▶ **What is being asked**
Pick out all lines with the word "ipynb" from the records that follow.

Before and after images
★ ★ ★ ★ ★ ★ ★
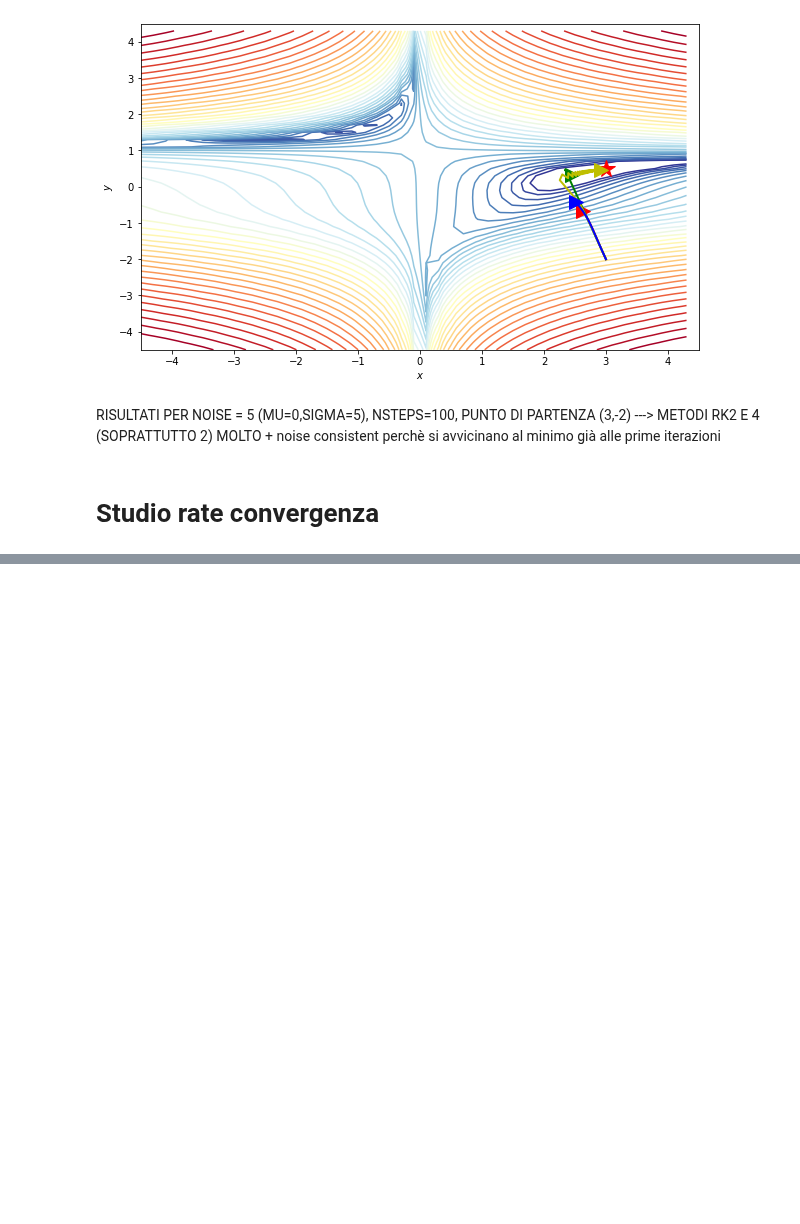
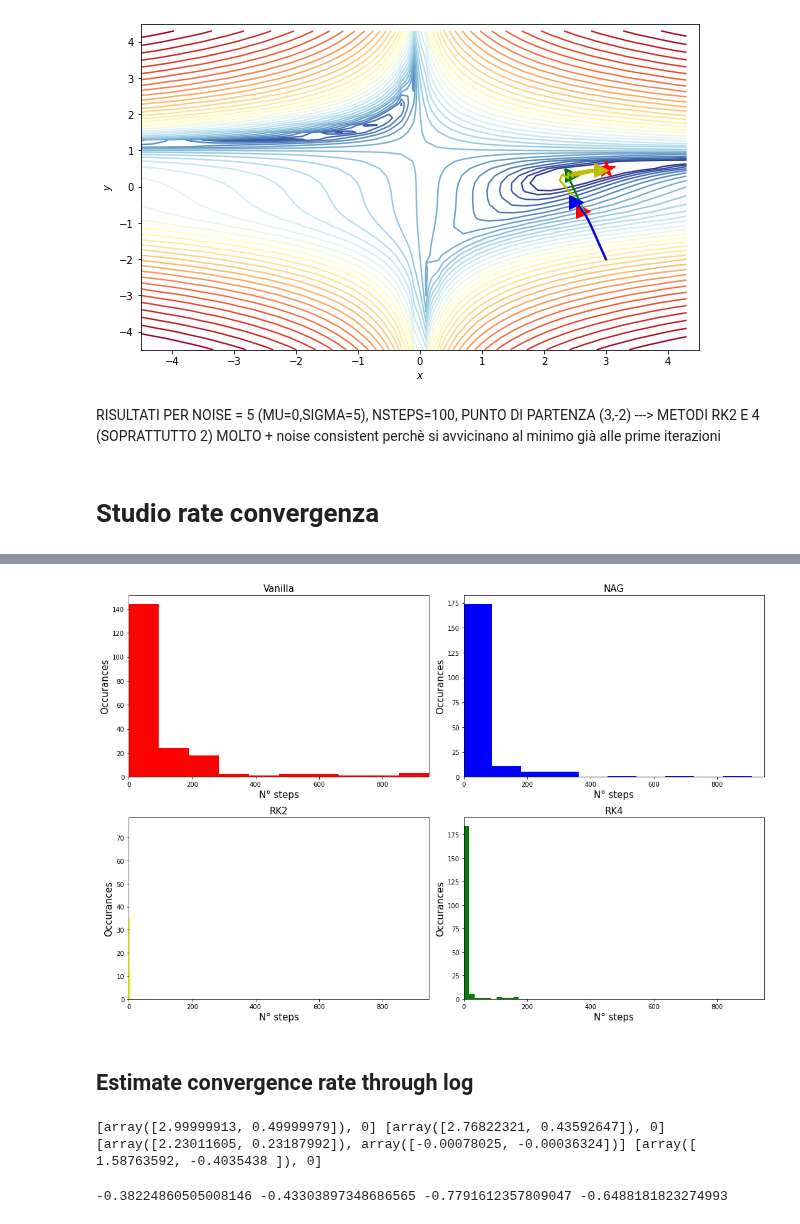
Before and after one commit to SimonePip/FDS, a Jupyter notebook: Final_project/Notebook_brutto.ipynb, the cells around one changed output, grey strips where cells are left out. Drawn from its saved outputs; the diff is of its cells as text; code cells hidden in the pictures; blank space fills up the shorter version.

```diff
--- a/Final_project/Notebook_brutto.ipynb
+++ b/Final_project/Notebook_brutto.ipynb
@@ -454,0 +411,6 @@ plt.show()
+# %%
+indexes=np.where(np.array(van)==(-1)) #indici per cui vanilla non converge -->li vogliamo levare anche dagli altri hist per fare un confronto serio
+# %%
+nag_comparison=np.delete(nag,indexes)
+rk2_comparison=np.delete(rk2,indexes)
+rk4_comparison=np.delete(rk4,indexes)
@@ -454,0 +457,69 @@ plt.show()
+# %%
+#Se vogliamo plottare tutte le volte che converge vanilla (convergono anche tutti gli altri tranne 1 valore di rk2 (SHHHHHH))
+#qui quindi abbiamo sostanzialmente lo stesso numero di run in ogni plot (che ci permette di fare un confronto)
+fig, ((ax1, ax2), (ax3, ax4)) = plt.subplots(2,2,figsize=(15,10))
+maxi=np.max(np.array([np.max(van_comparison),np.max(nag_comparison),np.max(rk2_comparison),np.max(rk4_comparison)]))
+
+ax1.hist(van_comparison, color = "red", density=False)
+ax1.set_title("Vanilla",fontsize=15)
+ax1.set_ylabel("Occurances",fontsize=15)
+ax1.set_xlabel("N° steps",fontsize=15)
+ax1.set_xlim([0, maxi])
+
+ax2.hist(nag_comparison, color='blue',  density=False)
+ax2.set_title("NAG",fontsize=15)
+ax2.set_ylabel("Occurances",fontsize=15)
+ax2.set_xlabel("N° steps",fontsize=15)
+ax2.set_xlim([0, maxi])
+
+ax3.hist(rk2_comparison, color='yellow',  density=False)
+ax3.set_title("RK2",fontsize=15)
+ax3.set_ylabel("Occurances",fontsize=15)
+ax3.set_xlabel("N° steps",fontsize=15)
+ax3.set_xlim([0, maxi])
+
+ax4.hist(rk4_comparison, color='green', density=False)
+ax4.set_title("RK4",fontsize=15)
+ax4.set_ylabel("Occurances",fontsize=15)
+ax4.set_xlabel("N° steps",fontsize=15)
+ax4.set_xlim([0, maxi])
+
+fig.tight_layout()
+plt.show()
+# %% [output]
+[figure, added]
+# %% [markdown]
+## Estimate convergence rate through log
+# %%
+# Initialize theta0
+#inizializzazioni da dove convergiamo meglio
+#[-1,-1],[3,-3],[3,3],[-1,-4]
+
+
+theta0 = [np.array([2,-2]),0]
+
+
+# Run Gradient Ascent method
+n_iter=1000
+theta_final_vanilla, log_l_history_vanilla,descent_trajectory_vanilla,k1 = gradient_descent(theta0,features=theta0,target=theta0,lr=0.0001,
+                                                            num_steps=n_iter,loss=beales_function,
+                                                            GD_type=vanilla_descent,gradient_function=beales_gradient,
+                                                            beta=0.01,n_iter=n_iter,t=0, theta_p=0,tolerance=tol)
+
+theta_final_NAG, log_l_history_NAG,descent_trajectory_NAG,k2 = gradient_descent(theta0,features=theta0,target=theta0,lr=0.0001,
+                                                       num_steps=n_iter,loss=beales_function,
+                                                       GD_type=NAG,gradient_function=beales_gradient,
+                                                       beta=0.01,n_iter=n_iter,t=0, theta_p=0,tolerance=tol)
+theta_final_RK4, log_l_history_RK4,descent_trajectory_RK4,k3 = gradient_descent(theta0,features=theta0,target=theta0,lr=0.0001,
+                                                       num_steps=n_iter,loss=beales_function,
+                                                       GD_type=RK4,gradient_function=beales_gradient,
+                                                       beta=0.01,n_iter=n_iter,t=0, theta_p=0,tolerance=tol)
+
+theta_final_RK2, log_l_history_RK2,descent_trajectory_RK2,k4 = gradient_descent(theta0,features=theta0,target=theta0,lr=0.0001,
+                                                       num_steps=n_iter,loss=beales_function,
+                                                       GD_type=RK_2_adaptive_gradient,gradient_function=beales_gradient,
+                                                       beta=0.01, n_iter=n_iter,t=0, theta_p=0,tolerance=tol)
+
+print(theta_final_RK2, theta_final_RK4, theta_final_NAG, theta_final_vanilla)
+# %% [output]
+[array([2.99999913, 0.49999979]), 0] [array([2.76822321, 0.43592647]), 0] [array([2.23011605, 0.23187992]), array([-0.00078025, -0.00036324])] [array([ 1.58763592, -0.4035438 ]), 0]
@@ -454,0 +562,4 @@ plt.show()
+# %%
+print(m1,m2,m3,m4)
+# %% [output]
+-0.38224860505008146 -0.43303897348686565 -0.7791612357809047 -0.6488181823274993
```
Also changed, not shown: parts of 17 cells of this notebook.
★ ★ ★ ★ ★ ★ ★
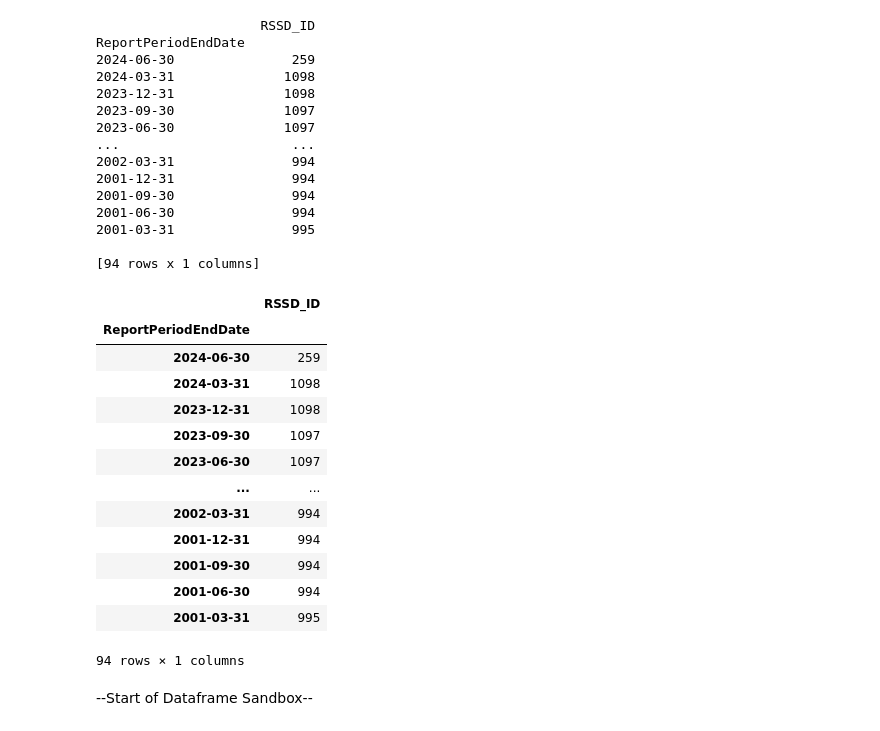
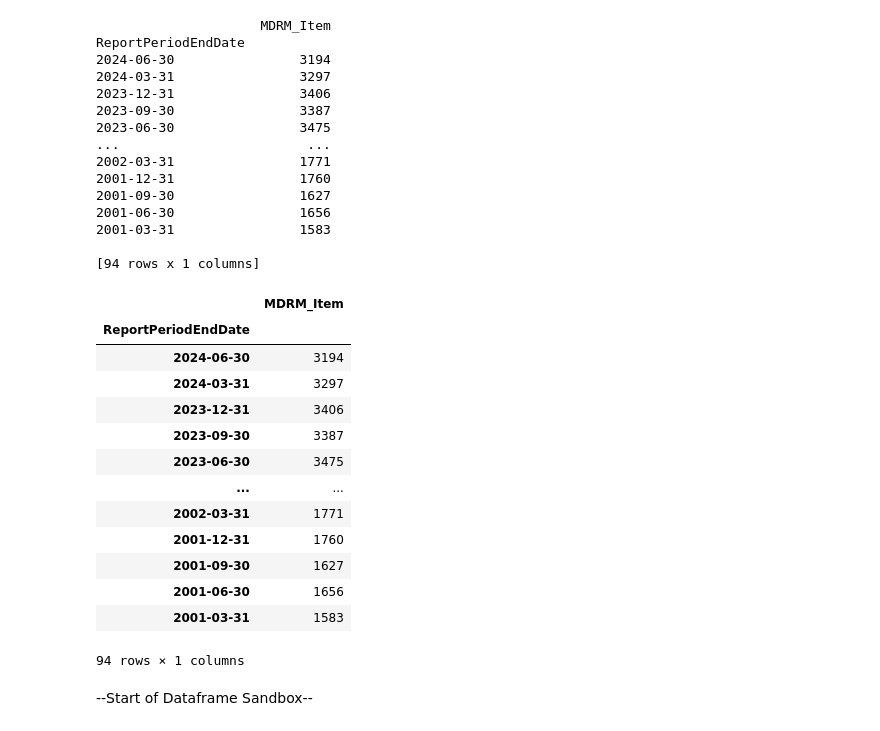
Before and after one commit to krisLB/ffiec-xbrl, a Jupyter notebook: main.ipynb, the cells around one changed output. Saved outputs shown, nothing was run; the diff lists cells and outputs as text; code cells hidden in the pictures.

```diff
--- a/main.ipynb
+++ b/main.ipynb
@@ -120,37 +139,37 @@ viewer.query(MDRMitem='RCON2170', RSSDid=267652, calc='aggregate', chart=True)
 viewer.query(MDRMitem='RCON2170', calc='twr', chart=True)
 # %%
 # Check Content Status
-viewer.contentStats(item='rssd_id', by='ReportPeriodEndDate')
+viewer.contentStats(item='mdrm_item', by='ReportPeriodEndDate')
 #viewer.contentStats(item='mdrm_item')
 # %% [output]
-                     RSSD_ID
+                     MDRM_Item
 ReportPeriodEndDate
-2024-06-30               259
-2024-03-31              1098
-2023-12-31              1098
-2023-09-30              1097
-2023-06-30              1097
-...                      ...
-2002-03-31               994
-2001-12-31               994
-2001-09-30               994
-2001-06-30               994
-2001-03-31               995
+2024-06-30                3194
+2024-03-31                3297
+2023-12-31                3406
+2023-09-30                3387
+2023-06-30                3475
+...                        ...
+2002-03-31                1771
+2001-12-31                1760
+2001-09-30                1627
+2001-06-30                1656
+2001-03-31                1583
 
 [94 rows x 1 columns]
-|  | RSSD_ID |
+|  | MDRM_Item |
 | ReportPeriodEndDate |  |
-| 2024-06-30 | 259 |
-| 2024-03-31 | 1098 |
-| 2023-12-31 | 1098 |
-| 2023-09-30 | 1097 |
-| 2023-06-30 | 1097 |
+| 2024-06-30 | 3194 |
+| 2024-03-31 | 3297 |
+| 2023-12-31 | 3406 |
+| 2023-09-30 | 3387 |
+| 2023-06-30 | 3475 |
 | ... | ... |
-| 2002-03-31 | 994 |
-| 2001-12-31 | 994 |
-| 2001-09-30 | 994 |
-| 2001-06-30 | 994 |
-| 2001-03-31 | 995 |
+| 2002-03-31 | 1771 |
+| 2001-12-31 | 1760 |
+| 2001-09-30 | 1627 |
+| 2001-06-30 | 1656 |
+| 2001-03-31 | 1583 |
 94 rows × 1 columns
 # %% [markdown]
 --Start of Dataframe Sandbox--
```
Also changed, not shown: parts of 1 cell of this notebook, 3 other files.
★ ★ ★ ★ ★ ★ ★
▶ **Task response**
Before and after one commit to SimonePip/FDS, a Jupyter notebook: Final_project/Notebook_brutto.ipynb, the cells around one changed output, grey strips where cells are left out. Drawn from its saved outputs; the diff is of its cells as text; code cells hidden in the pictures; blank space fills up the shorter version.
--- a/Final_project/Notebook_brutto.ipynb
+++ b/Final_project/Notebook_brutto.ipynb
Before and after one commit to krisLB/ffiec-xbrl, a Jupyter notebook: main.ipynb, the cells around one changed output. Saved outputs shown, nothing was run; the diff lists cells and outputs as text; code cells hidden in the pictures.
--- a/main.ipynb
+++ b/main.ipynb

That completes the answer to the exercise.